has released version 6.06 LTS codenamed "Dapper Drake". Ubuntu is an easy to install and use, but powerful linux
distribution. I had installed Ubuntu on my old basement PC, but wanted to try it on modern hardware. So I decided that since I still occasionally seem to need Windows for things like syncing with my MP3 player, I would "multiboot" my upstairs PC. I used a bootable CD called GParted
to resize my hard disk. My HDD is 200 GB in size. Previously about 194 of it was for Windows, and 6 was for the recovery partion. Now I resized everything and gave Linux 40 GB and gave 1 GB for use as a Unix swap file (Linux, BSD, and other Unix-Like OS'S use a section of the HDD for swap so that if the RAM is filled, it can use the hard disk, Windows uses a swap file rather than a partion). Then, since I prefere KDE over Gnome (both are desktop environments, each just looks different, but they do the same thing) I chose to use the KDE based Kubuntu

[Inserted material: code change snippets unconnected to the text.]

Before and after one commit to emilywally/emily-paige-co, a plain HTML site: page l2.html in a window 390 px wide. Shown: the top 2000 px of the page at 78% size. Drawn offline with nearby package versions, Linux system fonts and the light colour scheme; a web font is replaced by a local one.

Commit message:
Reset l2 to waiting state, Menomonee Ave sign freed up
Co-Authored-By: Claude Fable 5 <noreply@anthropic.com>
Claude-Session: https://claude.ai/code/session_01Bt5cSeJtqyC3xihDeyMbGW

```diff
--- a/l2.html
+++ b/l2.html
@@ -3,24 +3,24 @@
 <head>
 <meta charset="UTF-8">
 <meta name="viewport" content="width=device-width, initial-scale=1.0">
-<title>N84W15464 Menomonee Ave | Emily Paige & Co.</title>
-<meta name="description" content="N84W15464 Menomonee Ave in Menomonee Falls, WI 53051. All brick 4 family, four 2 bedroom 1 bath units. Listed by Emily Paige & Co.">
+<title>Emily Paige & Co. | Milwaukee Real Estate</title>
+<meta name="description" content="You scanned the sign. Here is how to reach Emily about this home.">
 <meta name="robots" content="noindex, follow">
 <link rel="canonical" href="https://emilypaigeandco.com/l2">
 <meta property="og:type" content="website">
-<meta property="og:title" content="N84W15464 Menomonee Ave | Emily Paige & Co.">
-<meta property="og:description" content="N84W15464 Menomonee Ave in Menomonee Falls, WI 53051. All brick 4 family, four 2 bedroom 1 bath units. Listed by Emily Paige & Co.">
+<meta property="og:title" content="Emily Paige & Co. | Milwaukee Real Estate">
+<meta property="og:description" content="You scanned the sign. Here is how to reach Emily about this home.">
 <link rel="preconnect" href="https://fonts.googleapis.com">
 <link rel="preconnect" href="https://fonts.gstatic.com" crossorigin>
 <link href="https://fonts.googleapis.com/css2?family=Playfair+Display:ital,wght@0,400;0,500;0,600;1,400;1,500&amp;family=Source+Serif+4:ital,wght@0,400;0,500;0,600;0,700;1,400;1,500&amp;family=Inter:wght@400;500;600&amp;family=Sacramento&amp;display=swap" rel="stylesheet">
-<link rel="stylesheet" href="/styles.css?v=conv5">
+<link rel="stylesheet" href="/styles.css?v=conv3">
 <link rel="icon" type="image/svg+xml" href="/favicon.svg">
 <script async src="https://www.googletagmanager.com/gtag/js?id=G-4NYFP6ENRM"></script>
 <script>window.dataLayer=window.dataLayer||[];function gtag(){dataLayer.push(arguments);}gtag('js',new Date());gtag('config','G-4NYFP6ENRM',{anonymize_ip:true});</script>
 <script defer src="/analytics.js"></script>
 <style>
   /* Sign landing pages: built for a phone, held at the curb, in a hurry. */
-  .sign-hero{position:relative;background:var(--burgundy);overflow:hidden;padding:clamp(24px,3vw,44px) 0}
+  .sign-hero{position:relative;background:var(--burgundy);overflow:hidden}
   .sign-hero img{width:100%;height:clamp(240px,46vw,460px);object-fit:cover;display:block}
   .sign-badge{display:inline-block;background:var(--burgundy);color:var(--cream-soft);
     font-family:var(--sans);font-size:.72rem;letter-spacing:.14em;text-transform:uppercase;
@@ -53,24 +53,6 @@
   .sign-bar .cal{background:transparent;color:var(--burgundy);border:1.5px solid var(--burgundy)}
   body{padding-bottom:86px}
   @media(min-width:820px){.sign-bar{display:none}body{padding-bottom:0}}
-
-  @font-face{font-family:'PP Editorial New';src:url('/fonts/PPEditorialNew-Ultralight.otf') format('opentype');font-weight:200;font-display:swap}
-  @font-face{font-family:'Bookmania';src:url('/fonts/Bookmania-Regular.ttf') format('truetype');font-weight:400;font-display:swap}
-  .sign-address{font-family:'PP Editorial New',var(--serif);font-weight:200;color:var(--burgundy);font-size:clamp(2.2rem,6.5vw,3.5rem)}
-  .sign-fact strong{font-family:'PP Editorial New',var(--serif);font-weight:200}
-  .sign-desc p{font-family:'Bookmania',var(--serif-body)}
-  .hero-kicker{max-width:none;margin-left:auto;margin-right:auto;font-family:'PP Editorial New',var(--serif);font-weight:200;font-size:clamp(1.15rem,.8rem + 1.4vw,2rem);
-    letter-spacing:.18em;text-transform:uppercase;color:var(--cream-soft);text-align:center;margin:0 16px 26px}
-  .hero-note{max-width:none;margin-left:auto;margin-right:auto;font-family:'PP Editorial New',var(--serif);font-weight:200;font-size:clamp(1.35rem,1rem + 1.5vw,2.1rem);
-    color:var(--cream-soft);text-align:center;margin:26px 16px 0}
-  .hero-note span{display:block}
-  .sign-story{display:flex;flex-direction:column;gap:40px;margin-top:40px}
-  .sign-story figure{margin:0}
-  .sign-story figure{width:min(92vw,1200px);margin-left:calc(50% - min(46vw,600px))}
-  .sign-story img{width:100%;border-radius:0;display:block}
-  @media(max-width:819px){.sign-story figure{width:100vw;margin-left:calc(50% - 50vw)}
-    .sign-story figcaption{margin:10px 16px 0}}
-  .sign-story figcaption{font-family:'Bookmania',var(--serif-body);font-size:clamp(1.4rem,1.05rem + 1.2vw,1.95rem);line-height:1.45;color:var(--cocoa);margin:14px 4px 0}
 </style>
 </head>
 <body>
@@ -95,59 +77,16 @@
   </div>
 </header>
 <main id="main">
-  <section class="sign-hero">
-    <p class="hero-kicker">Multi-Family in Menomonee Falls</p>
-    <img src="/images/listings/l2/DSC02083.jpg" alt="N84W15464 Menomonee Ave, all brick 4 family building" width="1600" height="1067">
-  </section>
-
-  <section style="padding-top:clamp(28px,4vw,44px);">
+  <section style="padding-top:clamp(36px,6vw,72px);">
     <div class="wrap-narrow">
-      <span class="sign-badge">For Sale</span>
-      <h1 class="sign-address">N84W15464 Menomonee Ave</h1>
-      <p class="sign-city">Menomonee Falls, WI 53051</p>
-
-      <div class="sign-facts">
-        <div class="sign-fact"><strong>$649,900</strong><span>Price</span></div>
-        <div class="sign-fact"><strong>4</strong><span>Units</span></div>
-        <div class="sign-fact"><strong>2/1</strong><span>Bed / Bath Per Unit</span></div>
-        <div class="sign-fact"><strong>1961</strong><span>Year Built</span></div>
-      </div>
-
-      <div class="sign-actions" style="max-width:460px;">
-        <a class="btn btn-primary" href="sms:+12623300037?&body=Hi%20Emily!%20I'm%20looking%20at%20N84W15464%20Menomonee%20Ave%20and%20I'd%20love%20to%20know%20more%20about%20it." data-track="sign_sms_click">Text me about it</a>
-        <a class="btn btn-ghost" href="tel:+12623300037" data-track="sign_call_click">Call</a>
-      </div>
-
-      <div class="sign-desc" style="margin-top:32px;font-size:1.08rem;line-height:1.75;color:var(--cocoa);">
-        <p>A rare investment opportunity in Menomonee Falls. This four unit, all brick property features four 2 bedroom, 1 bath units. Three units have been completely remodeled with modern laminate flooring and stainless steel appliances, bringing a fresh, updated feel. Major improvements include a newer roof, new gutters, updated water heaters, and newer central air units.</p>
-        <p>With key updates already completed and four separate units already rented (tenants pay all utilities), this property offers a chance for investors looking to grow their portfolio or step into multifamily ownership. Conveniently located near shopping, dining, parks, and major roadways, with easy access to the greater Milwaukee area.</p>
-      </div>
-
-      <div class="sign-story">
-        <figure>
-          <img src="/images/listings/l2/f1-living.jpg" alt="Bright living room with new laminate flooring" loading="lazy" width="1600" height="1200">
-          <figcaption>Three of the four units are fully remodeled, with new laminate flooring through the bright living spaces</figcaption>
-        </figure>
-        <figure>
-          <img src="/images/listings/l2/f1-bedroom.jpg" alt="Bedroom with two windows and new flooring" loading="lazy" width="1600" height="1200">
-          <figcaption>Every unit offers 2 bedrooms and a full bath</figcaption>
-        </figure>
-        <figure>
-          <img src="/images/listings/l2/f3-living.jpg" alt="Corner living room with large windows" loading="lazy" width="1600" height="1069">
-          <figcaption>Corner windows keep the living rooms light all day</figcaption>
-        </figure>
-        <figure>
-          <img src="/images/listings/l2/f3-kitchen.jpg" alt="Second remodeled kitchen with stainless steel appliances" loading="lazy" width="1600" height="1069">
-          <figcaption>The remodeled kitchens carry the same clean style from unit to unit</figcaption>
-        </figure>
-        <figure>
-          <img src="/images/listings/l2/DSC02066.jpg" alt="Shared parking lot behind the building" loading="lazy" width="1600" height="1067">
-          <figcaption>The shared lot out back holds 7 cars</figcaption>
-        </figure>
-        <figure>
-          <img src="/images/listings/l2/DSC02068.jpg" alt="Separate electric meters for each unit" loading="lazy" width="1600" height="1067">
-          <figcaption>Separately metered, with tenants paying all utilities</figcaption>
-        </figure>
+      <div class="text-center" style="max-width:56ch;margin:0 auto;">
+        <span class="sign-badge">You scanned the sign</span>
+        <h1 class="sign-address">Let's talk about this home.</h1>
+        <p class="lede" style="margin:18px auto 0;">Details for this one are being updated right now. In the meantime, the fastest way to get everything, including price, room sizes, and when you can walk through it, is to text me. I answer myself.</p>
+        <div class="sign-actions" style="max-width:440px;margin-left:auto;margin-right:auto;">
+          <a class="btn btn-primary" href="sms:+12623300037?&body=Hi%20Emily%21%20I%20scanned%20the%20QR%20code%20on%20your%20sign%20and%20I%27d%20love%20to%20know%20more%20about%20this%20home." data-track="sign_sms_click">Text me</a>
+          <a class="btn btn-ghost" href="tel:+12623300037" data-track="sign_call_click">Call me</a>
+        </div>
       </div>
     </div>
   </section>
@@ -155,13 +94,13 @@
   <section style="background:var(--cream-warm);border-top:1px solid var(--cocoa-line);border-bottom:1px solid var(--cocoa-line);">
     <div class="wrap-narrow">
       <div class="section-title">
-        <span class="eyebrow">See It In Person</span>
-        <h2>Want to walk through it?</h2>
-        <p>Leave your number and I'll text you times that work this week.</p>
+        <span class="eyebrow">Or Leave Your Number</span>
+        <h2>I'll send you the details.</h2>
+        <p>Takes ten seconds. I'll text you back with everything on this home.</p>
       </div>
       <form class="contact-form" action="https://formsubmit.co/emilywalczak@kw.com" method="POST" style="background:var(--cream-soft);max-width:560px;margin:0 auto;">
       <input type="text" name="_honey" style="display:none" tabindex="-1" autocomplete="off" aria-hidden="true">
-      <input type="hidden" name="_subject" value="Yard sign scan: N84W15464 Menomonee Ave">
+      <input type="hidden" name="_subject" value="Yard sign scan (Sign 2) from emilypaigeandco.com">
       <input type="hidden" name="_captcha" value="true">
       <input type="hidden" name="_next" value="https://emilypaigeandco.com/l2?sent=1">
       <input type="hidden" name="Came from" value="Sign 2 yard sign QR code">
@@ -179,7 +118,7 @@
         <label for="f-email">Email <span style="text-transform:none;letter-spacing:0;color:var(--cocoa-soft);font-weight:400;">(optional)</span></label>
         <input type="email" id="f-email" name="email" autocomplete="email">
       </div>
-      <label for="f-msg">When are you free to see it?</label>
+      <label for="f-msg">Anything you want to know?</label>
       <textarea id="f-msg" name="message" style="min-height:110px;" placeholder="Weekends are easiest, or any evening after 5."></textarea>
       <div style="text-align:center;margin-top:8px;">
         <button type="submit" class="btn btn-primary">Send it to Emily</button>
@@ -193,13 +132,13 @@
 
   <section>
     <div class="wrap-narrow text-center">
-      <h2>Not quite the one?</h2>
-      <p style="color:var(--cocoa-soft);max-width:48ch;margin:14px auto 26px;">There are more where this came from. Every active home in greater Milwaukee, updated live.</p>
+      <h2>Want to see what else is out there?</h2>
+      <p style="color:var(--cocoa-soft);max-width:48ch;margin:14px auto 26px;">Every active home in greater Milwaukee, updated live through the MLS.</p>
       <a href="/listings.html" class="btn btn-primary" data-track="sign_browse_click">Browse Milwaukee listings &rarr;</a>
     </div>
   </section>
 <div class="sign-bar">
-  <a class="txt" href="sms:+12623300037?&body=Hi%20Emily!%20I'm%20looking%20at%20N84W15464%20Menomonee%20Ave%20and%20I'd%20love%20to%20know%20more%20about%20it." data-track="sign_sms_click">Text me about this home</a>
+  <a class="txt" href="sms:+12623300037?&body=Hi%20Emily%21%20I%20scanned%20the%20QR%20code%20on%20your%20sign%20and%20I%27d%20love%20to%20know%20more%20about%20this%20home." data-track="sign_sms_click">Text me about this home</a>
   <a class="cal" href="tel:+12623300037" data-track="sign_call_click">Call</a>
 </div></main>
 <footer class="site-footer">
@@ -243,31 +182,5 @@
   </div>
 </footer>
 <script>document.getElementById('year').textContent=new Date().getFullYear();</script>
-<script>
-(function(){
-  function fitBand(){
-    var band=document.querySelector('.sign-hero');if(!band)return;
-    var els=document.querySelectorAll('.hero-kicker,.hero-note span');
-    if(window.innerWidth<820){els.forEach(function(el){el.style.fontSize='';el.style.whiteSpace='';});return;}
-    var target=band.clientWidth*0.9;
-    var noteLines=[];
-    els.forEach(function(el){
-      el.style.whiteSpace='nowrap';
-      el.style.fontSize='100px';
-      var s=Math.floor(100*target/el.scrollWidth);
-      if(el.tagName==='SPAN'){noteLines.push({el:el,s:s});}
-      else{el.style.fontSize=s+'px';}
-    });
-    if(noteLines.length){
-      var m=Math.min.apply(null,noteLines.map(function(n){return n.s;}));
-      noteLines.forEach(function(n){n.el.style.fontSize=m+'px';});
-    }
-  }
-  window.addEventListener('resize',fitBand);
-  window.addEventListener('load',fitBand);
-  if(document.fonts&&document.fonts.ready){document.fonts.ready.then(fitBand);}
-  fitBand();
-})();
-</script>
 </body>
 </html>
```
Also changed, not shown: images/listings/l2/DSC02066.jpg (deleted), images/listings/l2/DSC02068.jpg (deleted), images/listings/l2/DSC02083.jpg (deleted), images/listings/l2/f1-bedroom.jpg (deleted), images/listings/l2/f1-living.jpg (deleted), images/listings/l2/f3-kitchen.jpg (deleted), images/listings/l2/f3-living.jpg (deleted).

version. New users may prefer gnome though. I was impressed. Unlike the old installer CD, the new one is run via a "live" demo CD. The live CD boots from the CD drive into linux, and gives you the option of installing to the HDD. I should mention, that to multiboot, when installing and trying to multiboot, do not just keep hiting next. When you get to the partioner, stop and manually edit things. Ubuntu needs 1 partion formated as ext2 or ext3, and a swap (give about 512 mb for basic use, if you program or do heavy video editing, you may choose to give 1-2 GB of swap. I advise setting this up using GParted). Tell it to set the ext3 (I reccomend 3 over 2) partion to be the active one. Then just let it install.
Once again, when it gets to the partioner, DO NOT TELL IT TO ERASE THE ENTIRE HARD DISK.
If your lucky, linux will detect all hardware and properly set itself up. Laptops tend to be picky, as some Wi-Fi cards are not supported, and sometimes getting suspention to occour when the lid is closed is sometimes hard.